The Return to a New Normal

Children from one of the poorest villages around Bandhavgarh Tiger Reserve look on in hope that there will be enough education packets to go around.
Young Children in Bandhavgarh wondering if there will be enough for them

After almost 20 months of closure, the phased return of children into Indian schools, with new COVID protocols in place, is almost complete. We’re still awaiting authorisation and capacity to resume the pop-up nature schools in the rural villages without access to schools but that is in hand. Thanks to your generosity over the last few months we are now in a position to help up to 300 children with education packs containing essential writing materials so they can finally return access learning.

An Almost Impossible Choice
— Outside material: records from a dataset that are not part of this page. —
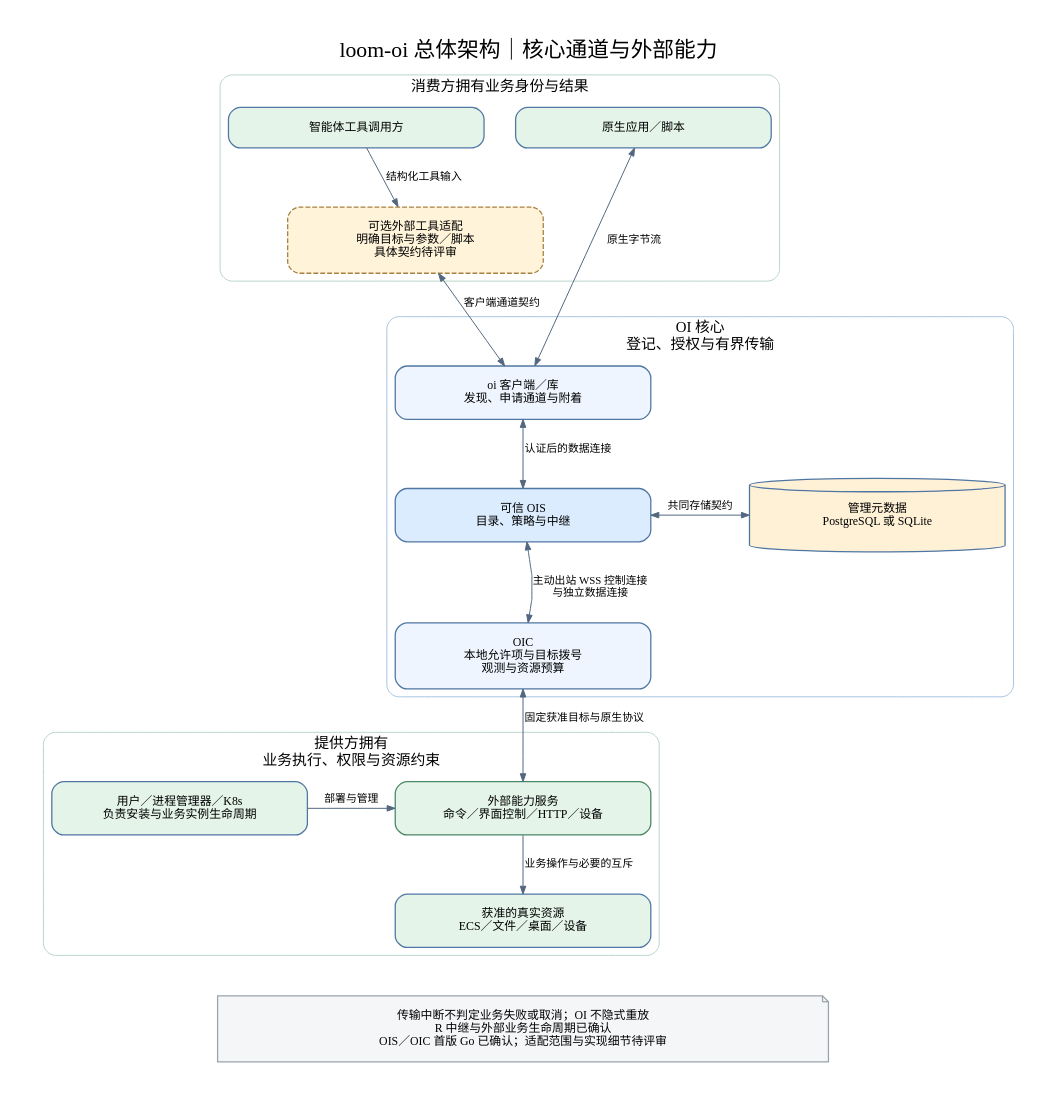
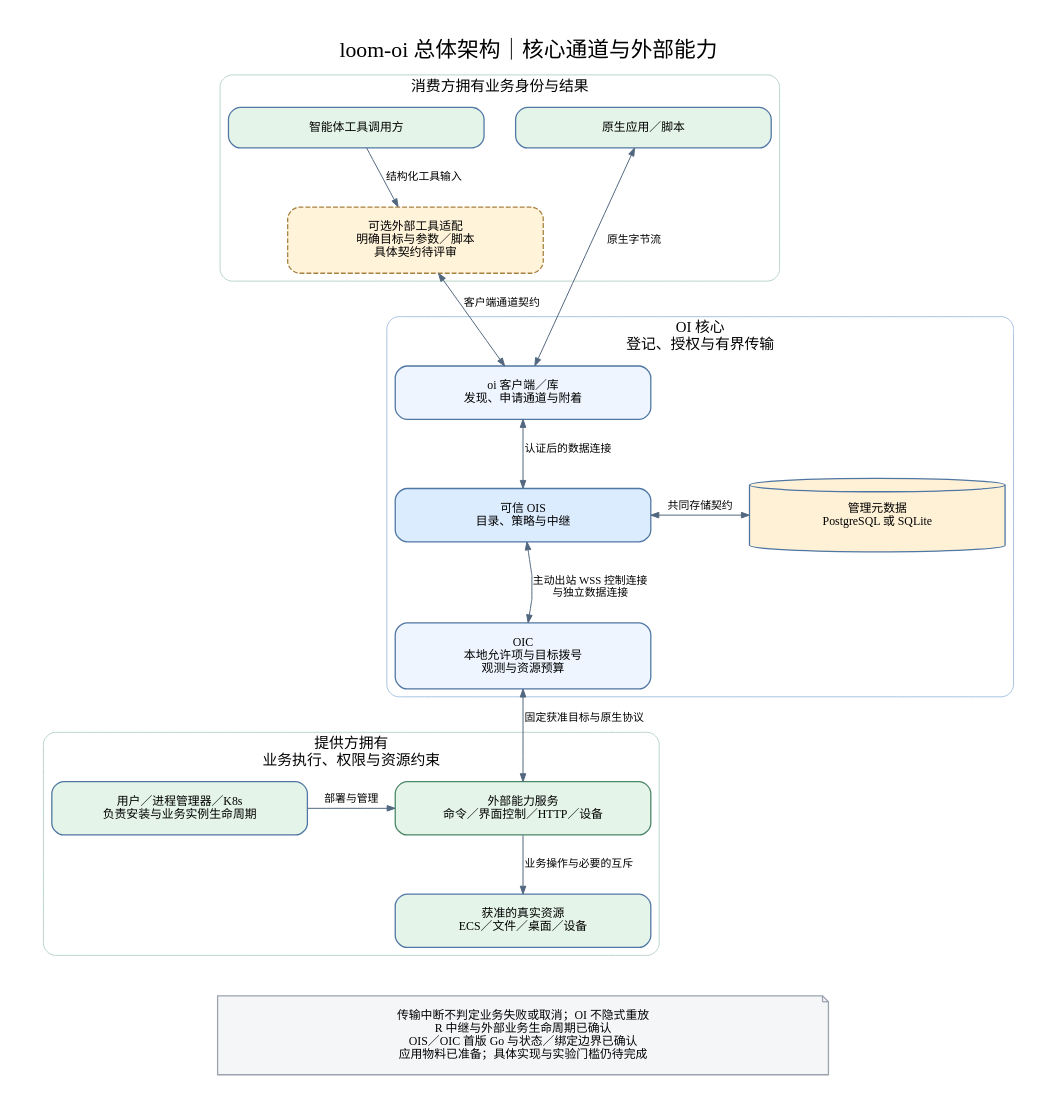
The diagram in docs/architecture/diagrams/v0.7/01-overview.dot (wyw-ai/loom-oi), drawn with Graphviz before and after one commit. The commit also changed 76 other files, not shown here.

```diff
--- a/docs/architecture/diagrams/v0.7/01-overview.dot
+++ b/docs/architecture/diagrams/v0.7/01-overview.dot
@@ -1,39 +1,39 @@
 digraph G {
  graph [rankdir=TB,bgcolor="white",pad="0.4",nodesep="0.45",ranksep="0.65",fontname="Noto Sans SC",fontsize=22,labelloc="t",splines=polyline,label="loom-oi 总体架构｜核心通道与外部能力"];
  node [shape=box,style="rounded,filled",fillcolor="#eef5ff",color="#5077a3",fontname="Noto Sans SC",fontsize=12,width=3.6,margin="0.3,0.2",penwidth=1.3];
  edge [color="#52677f",fontname="Noto Sans SC",fontsize=11,arrowsize=0.8];
  subgraph cluster_consumer {
   label="消费方拥有业务身份与结果";fontsize=15;color="#b9d5c6";style="rounded";
   native[label="原生应用／脚本",fillcolor="#e4f4e9"];
   agent[label="智能体工具调用方",fillcolor="#e4f4e9"];
   adapter[label="可选外部工具适配\n明确目标与参数／脚本\n具体契约待评审",style="rounded,dashed,filled",fillcolor="#fff3d9",color="#a68142"];
   {rank=same; native; agent;}
   agent->adapter[label="结构化工具输入"];
  }
  subgraph cluster_oi {
   label="OI 核心\n登记、授权与有界传输";labeljust="c";fontsize=15;color="#a7c4e1";style="rounded";
   cli[label="oi 客户端／库\n发现、申请通道与附着"];
   ois[label="可信 OIS\n目录、策略与中继",fillcolor="#dcecff"];
   oic[label="OIC\n本地允许项与目标拨号\n观测与资源预算"];
   store[label="管理元数据\nPostgreSQL 或 SQLite",shape=cylinder,fillcolor="#fff1d6"];
   cli->ois[dir=both,label="认证后的数据连接"];
   oic->ois[dir=both,label="主动出站 WSS 控制连接\n与独立数据连接",constraint=false];
   ois->oic[style=invis];
   ois->store[dir=both,label="共同存储契约"];
   {rank=same; ois; store;}
  }
  subgraph cluster_provider {
   label="提供方拥有\n业务执行、权限与资源约束";labeljust="c";fontsize=15;color="#b9d5c6";style="rounded";
   service[label="外部能力服务\n命令／界面控制／HTTP／设备",fillcolor="#e4f4e9",color="#4b8767"];
   owner[label="用户／进程管理器／K8s\n负责安装与业务实例生命周期",fillcolor="#e4f4e9"];
   resource[label="获准的真实资源\nECS／文件／桌面／设备",fillcolor="#e4f4e9"];
   owner->service[label="部署与管理"];
   service->resource[label="业务操作与必要的互斥"];
   {rank=same; service; owner;}
  }
  native->cli[dir=both,label="原生字节流"];
  adapter->cli[dir=both,label="客户端通道契约"];
  oic->service[dir=both,label="固定获准目标与原生协议"];
- note[label="传输中断不判定业务失败或取消；OI 不隐式重放\nR 中继与外部业务生命周期已确认\nOIS／OIC 首版 Go 已确认；适配范围与实现细节待评审",width=8.6,shape=note,fillcolor="#f5f6f8",color="#9ca3af",fontsize=12];
+ note[label="传输中断不判定业务失败或取消；OI 不隐式重放\nR 中继与外部业务生命周期已确认\nOIS／OIC 首版 Go 与状态／绑定边界已确认\n应用物料已准备；具体实现与实验门槛仍待完成",width=8.6,shape=note,fillcolor="#f5f6f8",color="#9ca3af",fontsize=12];
  resource->note[style=invis];
 }
```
We are now faced with the near impossible task of choosing which 300 children to help first. Many of the poorest children had no access to remote learning during the schools’ lockdown so we want to prioritise getting them to school urgently. Many families suffered financial hardship during the pandemic due to combined factors including: lack of paid work, loss of crops due to animal raids or destruction; loss of livestock; or a combination of all three. For some children the help will be too late, they are 14 years old already and no longer qualify for free state driven education; if their parents can’t afford to pay then they will never complete their education. All around India, charities are concerned about this “lost generation” of young adults. The impact on their lives, their families and the wildlife habitat will surely be felt for many years to come.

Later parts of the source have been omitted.